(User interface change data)
######

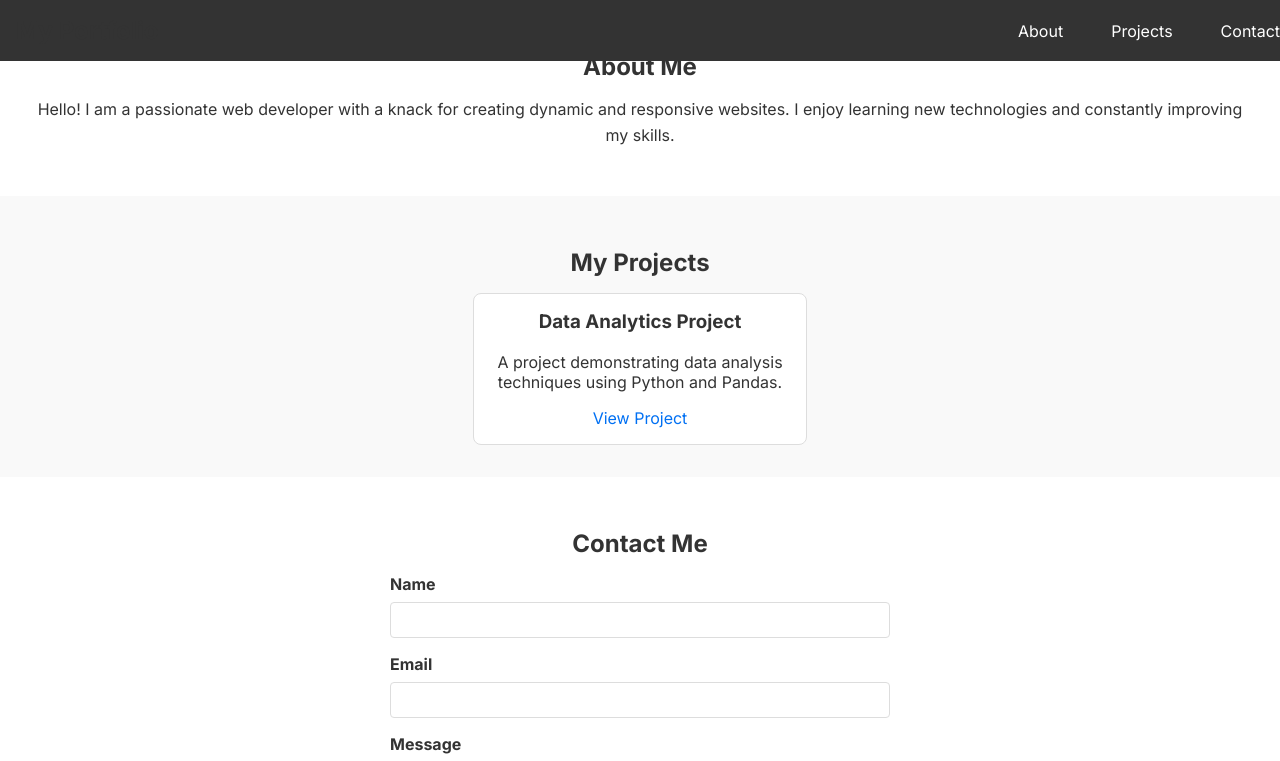
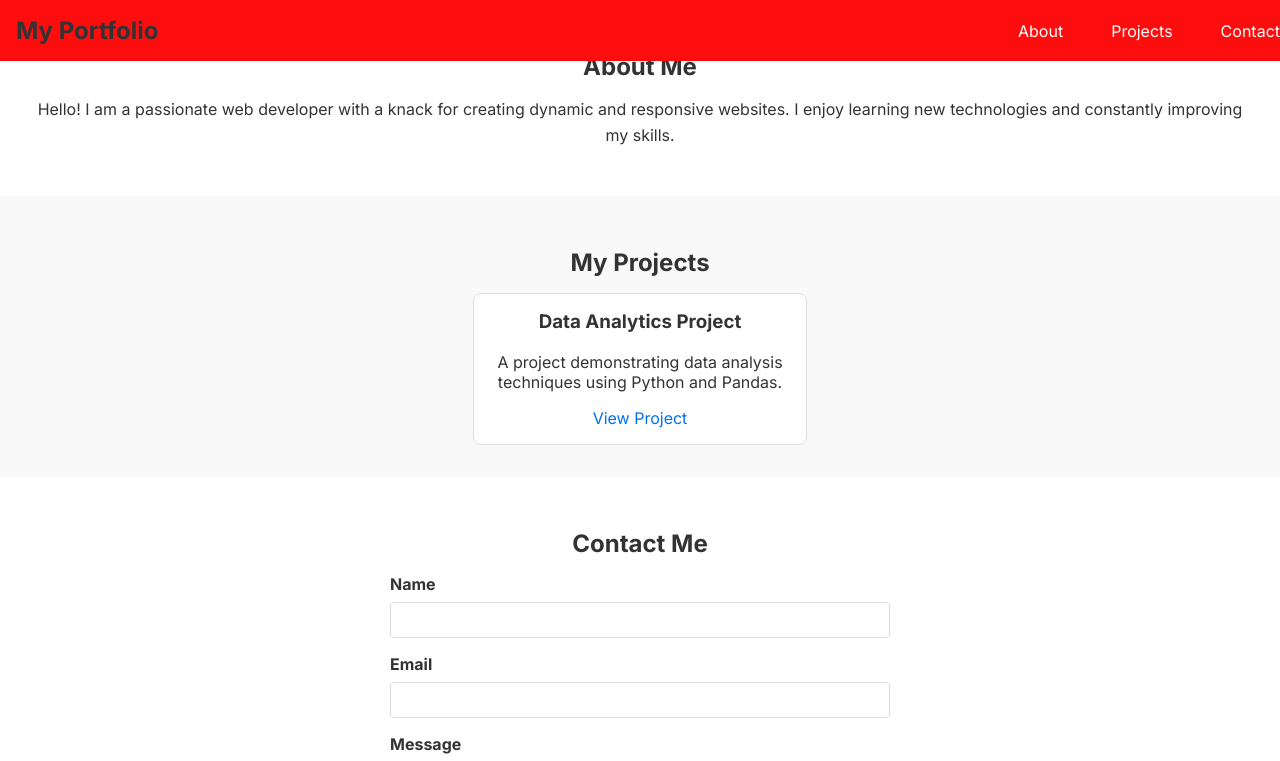
Before and after one commit to dreamscaatcher/Guri-Portfolio, a Next.js app: page / in a window 1280 px wide. Shown: the top 761 px of the page. Built offline with nearby package versions, Linux system fonts and the light colour scheme.

Commit message:
chore: Update background color in Header.module.css

```diff
--- a/src/styles/Header.module.css
+++ b/src/styles/Header.module.css
@@ -4,7 +4,7 @@
     justify-content: space-between;
     align-items: center;
     padding: 1rem;
-    background-color: #333;
+    background-color: hsl(0, 98%, 52%);
     color: #fff;
     position: fixed;
     width: 100%;
```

######

WORK TO BE COMPLETED:
Of the lines above, show those in which "color" appears.

ANSWER FOR THIS EXERCISE:
chore: Update background color in Header.module.css
-    background-color: #333;
+    background-color: hsl(0, 98%, 52%);
     color: #fff;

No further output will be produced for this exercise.